YOUR OBJECTIVE:
Filter the entries for the word "activities". Copy each line in which it occurs.

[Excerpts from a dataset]
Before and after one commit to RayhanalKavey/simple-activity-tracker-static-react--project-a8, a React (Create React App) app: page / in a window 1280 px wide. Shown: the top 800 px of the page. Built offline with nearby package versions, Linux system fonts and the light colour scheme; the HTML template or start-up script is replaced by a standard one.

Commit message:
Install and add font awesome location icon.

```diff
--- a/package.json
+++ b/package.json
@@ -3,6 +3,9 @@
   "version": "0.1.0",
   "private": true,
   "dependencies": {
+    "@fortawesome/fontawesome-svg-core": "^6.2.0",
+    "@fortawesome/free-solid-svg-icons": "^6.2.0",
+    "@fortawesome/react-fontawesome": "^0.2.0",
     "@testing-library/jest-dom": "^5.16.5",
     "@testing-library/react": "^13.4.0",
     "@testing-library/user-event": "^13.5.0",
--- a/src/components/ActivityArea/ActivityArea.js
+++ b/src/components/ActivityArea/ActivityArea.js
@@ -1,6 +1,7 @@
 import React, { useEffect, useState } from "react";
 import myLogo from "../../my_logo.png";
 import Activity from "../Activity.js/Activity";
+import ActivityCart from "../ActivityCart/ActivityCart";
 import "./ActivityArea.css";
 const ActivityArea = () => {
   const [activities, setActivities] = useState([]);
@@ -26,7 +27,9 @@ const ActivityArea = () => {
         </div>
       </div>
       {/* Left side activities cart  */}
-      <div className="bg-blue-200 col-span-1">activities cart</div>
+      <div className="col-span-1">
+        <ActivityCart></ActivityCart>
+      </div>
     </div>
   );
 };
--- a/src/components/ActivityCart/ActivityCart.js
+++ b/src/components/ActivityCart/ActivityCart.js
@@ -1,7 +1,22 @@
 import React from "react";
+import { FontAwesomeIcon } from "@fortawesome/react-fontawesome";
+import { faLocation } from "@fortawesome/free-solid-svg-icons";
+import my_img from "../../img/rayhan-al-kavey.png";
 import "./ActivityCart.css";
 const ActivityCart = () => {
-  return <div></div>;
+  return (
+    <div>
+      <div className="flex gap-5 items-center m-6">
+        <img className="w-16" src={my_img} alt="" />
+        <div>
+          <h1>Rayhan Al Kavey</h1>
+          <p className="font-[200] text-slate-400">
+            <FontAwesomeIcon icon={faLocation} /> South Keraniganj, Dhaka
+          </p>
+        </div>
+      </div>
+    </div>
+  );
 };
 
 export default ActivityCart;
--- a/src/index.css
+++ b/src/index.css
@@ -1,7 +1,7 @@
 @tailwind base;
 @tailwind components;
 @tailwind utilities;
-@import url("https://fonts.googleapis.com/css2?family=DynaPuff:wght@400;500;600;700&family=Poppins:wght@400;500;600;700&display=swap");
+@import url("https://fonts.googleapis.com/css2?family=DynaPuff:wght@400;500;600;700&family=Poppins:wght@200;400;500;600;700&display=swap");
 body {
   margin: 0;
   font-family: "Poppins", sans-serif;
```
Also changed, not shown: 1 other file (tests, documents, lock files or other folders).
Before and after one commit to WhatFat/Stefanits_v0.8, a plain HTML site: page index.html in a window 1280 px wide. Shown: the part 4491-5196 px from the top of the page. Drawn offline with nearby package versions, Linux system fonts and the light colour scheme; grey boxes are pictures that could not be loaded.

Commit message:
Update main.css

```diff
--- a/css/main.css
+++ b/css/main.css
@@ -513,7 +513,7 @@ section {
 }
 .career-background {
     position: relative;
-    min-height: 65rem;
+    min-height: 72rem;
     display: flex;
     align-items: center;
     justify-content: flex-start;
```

EXERCISE OUTPUT:
   const [activities, setActivities] = useState([]);
       {/* Left side activities cart  */}
-      <div className="bg-blue-200 col-span-1">activities cart</div>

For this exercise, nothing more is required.